The Commission has also taken a number of antitrust enforcement actions in recent years under the FTC Act and the Clayton Act to preserve the benefits of competition at the processing, wholesale, and retail levels of food markets. These actions were aimed at preventing or eliminating unlawful restraints on competition resulting from anticompetitive mergers or acquisitions, from collusion, and from other anticompetitive behavior.
The Commission's antitrust initiatives involving food products also include enforcement actions aimed at preserving competition across the range of take-home grocery items sold in retail food markets, to prevent anticompetitive price increases for groceries. The Commission has issued some orders in the past year requiring divestitures of competing supermarkets involved in horizontal acquisitions to remedy alleged violations of Section 7 of the Clayton Act, 15 U.S.C. 18, and Section 5 of the FTC Act, 15 U.S.C. 45, and to ensure competitive retail grocery markets in St. Louis, New Orleans, Manhattan, and several communities in Pennsylvania. Since 1988, the Commission has also required supermarket divestitures to prevent consumer injury from anticompetitive mergers in California, Texas, New Mexico, New York, and Vermont.
Other FTC cases in recent years have challenged alleged anticompetitive acquisitions or anticompetitive agreements in the manufacture and distribution of important consumer products sold to supermarkets and other retail outlets.
The Commission has also taken enforcement action to prevent anticompetitive price increases for baby formula. In 1992, the Commission accepted settlements with two of the three leading producers of infant formula, Mead Johnson & Company and American Home Products, and issued a complaint against a third, Abbott Laboratories. These actions were undertaken to prevent anticompetitive conduct in two separate areas. First, the Commission sought to ensure that a taxpayer-funded program would not face anticompetitive activities that could increase prices to consumers for infant formula. The 1992 settlements required the firms to provide restitution valued at $25 million to the U.S. Department of Agriculture, which administers the program. Second, to resolve separate charges relating to the broader market for infant formula, Mead Johnson and Abbott were required to cease anddesist from agreeing not to compete by means of restrictions on mass media advertisements.

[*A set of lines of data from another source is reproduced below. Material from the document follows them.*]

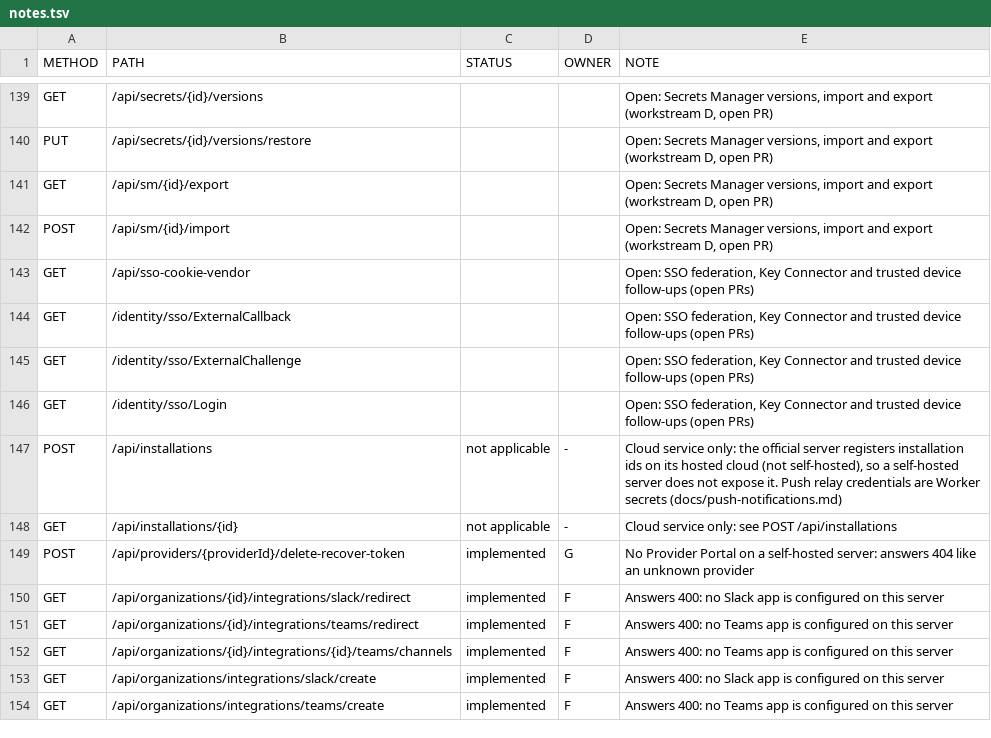
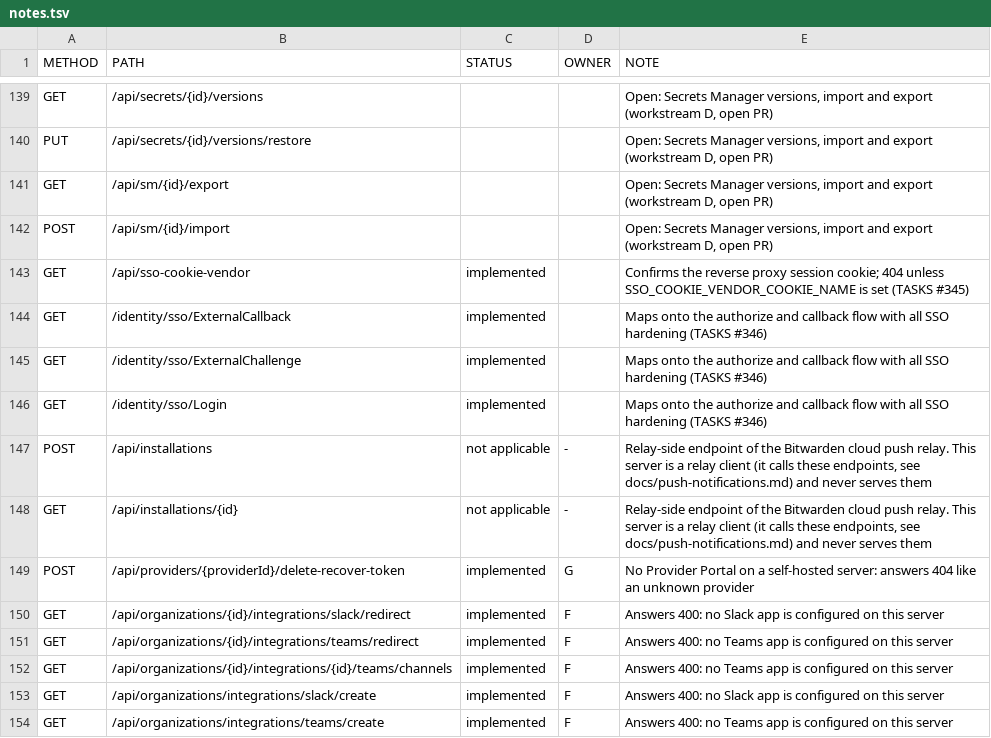
Before and after one commit to DynacomSolutions/Cloudwarden, a TSV file: docs/parity/notes.tsv, drawn as a sheet; only a part is shown, gaps mark what is left out; the diff covers the shown part only.

Commit message:
feat(parity): web push, Key Connector enrol, remaining client endpoints (#45)
* feat(parity): web push, key connector enroll, connections, SSO paths

TASKS #340 to #348. Migration 0022 is chained after 0021 of the open organisation import change.

* fix(parity): harden key connector enrol and web push, add toggle

Enrol needs proof of ownership and a type 2 key, rotates the stamp

and signs out other devices. Web push validates keys, caps

subscriptions and bounds concurrency. TASKS #340 to #342.

* fix(parity): key connector enrol only for accounts without a password

Follows upstream: no extra proof fields, refused for accounts with a

master password or keys and for stand-in accounts. TASKS #340.

* chore(parity): sort imports and record matrix after rebase

Matrix: 526 implemented, 7 not applicable, 92 not called, 0 missing.

---------

Co-authored-by: ThomasMcFarlane <7033707+ThomasMcFarlane@users.noreply.github.com>

```diff
--- a/docs/parity/notes.tsv
+++ b/docs/parity/notes.tsv
@@ -142,8 +142,8 @@ GET	/api/sm/{id}/export			Open: Secrets Manager versions, import and export (wor
 POST	/api/sm/{id}/import			Open: Secrets Manager versions, import and export (workstream D, open PR)
-GET	/api/sso-cookie-vendor			Open: SSO federation, Key Connector and trusted device follow-ups (open PRs)
-GET	/identity/sso/ExternalCallback			Open: SSO federation, Key Connector and trusted device follow-ups (open PRs)
-GET	/identity/sso/ExternalChallenge			Open: SSO federation, Key Connector and trusted device follow-ups (open PRs)
-GET	/identity/sso/Login			Open: SSO federation, Key Connector and trusted device follow-ups (open PRs)
-POST	/api/installations	not applicable	-	Cloud service only: the official server registers installation ids on its hosted cloud (not self-hosted), so a self-hosted server does not expose it. Push relay credentials are Worker secrets (docs/push-notifications.md)
-GET	/api/installations/{id}	not applicable	-	Cloud service only: see POST /api/installations
+GET	/api/sso-cookie-vendor	implemented		Confirms the reverse proxy session cookie; 404 unless SSO_COOKIE_VENDOR_COOKIE_NAME is set (TASKS #345)
+GET	/identity/sso/ExternalCallback	implemented		Maps onto the authorize and callback flow with all SSO hardening (TASKS #346)
+GET	/identity/sso/ExternalChallenge	implemented		Maps onto the authorize and callback flow with all SSO hardening (TASKS #346)
+GET	/identity/sso/Login	implemented		Maps onto the authorize and callback flow with all SSO hardening (TASKS #346)
+POST	/api/installations	not applicable	-	Relay-side endpoint of the Bitwarden cloud push relay. This server is a relay client (it calls these endpoints, see docs/push-notifications.md) and never serves them
+GET	/api/installations/{id}	not applicable	-	Relay-side endpoint of the Bitwarden cloud push relay. This server is a relay client (it calls these endpoints, see docs/push-notifications.md) and never serves them
 POST	/api/providers/{providerId}/delete-recover-token	implemented	G	No Provider Portal on a self-hosted server: answers 404 like an unknown provider
```
Also changed, not shown: 40 edited cells elsewhere in this file, 31 other files.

The Commission is dedicated to vigorous enforcement of the antitrust laws, and appreciates the Committee's interest in its antitrust activities. I would be pleased to answer any questions you may have.